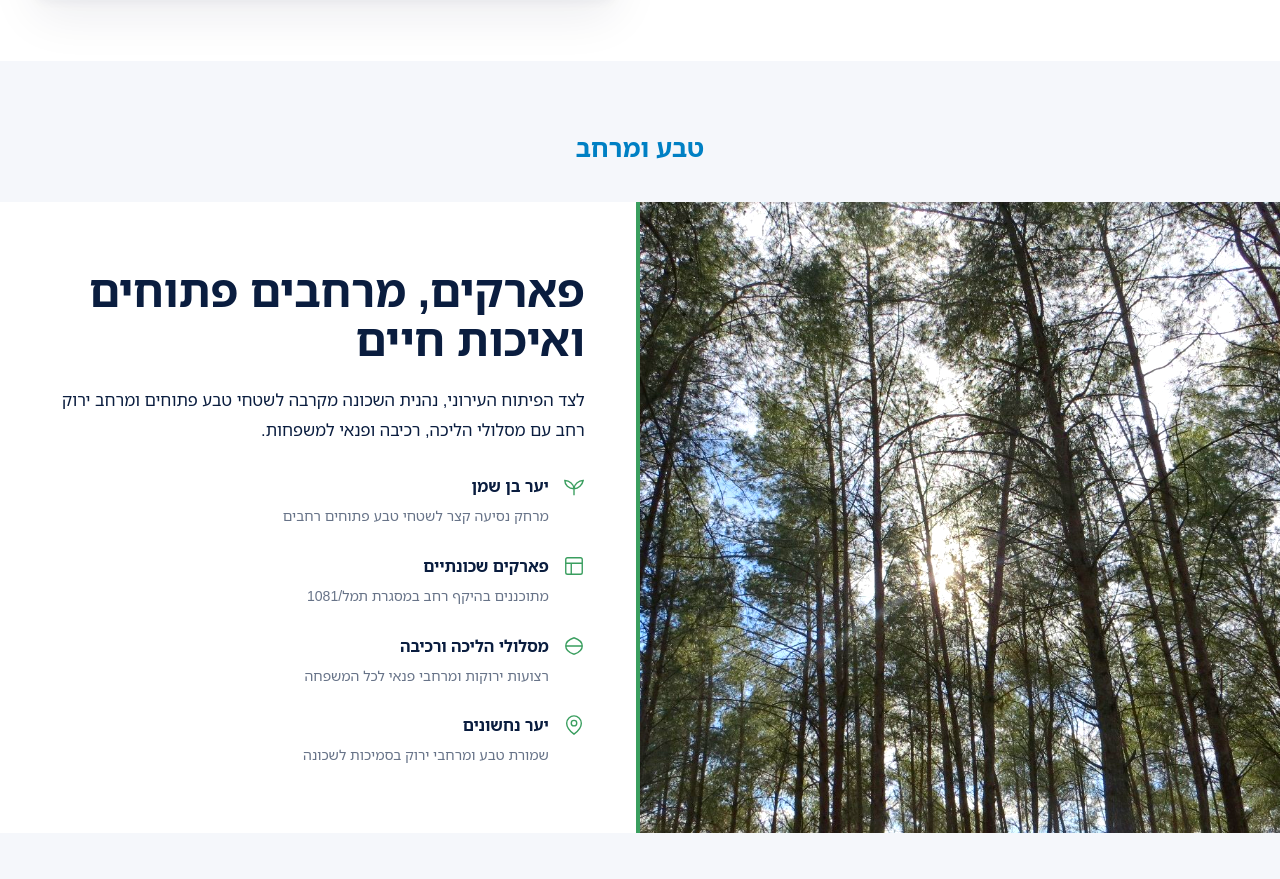
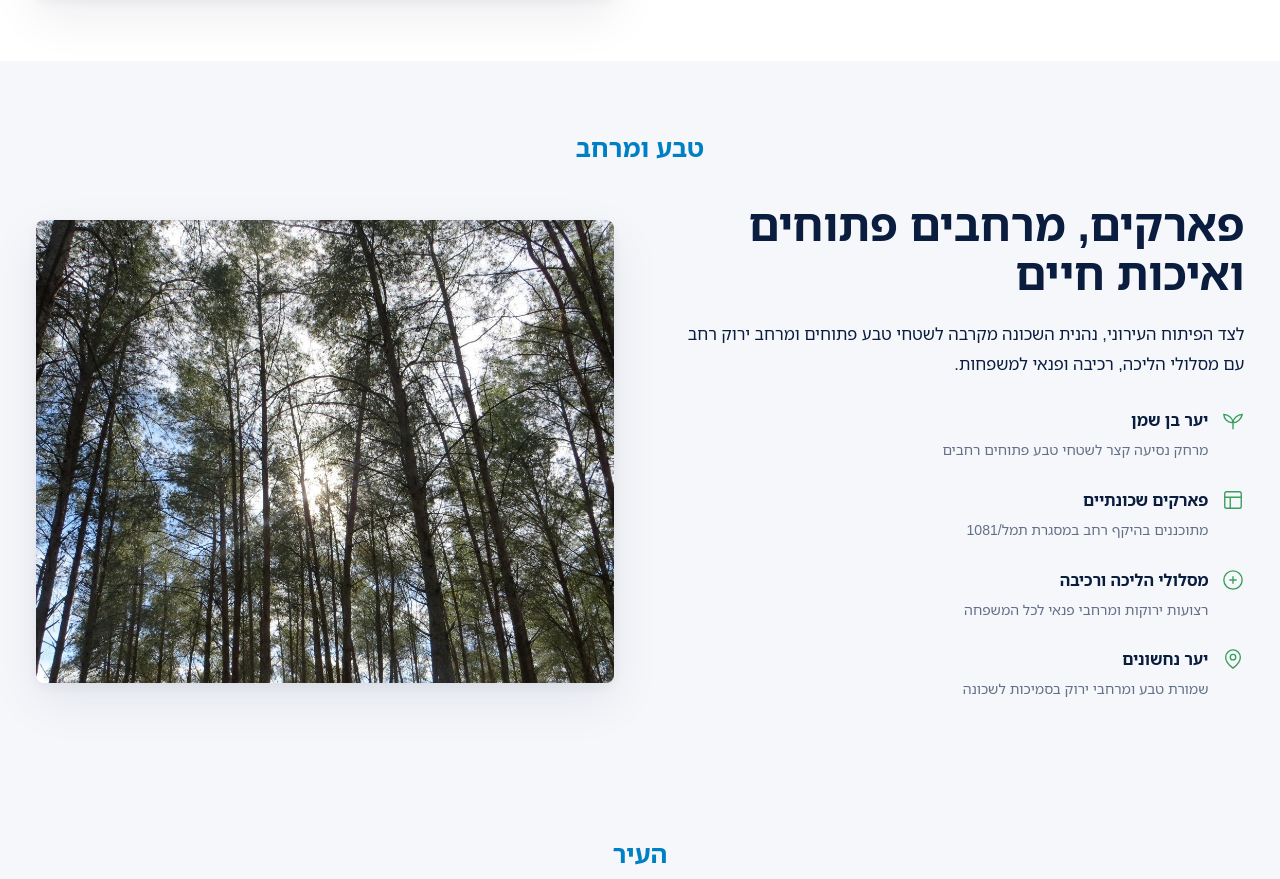
Before and after one commit to jet-vaults/elad-targetprice-electra-megurim, a plain HTML site: page wwwroot/index.html in a window 1280 px wide. Shown: the part 6174-7053 px from the top of the page. Drawn offline with Linux system fonts and the light colour scheme.

Commit message:
Redesign טבע ומרחב to match תחבורה split layout
Co-Authored-By: Claude Sonnet 4.6 <noreply@anthropic.com>

```diff
--- a/wwwroot/index.html
+++ b/wwwroot/index.html
@@ -329,17 +329,13 @@
   </section>
 
   <!-- PARKS -->
-  <section class="section section--nature" id="parks">
+  <section class="section section--tinted" id="parks">
     <div class="container">
       <div class="section-header center reveal">
         <span class="eyebrow">טבע ומרחב</span>
       </div>
-    </div>
-    <div class="nature-panels">
-      <div class="nature-panels__image">
-        <img src="assets/context/ben-shemen-forest.jpg" alt="יער בן שמן" loading="lazy">
-      </div>
-      <div class="nature-panels__content reveal">
+      <div class="split split--parks">
+        <div class="split__text reveal">
           <h2 class="heading">פארקים, מרחבים פתוחים ואיכות חיים</h2>
           <p class="body-text">לצד הפיתוח העירוני, נהנית השכונה מקרבה לשטחי טבע פתוחים ומרחב ירוק רחב עם מסלולי הליכה, רכיבה ופנאי למשפחות.</p>
           <ul class="nature-list">
@@ -352,7 +348,7 @@
               <div><strong>פארקים שכונתיים</strong><span>מתוכננים בהיקף רחב במסגרת תמל/1081</span></div>
             </li>
             <li>
-            <svg viewBox="0 0 24 24" fill="none" stroke="currentColor" stroke-width="1.5"><path d="M3 12h18M3 12c0-4 3-7 9-9M3 12c0 4 3 7 9 9M21 12c0-4-3-7-9-9M21 12c0 4-3 7-9 9"/></svg>
+              <svg viewBox="0 0 24 24" fill="none" stroke="currentColor" stroke-width="1.5"><circle cx="12" cy="12" r="10"/><path d="M8 12h8M12 8v8"/></svg>
               <div><strong>מסלולי הליכה ורכיבה</strong><span>רצועות ירוקות ומרחבי פנאי לכל המשפחה</span></div>
             </li>
             <li>
@@ -360,6 +356,10 @@
               <div><strong>יער נחשונים</strong><span>שמורת טבע ומרחבי ירוק בסמיכות לשכונה</span></div>
             </li>
           </ul>
+        </div>
+        <div class="split__media split__media--wide reveal reveal-delay-1">
+          <img src="assets/context/ben-shemen-forest.jpg" alt="יער בן שמן" loading="lazy">
+        </div>
       </div>
     </div>
   </section>
```
Lines whose indentation alone changed are shown as unchanged.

★ ★ ★

Copy each line holding the word "reveal" from the listing above.

#### Result of this task
       <div class="section-header center reveal">
-      <div class="nature-panels__content reveal">
+        <div class="split__text reveal">
+        <div class="split__media split__media--wide reveal reveal-delay-1">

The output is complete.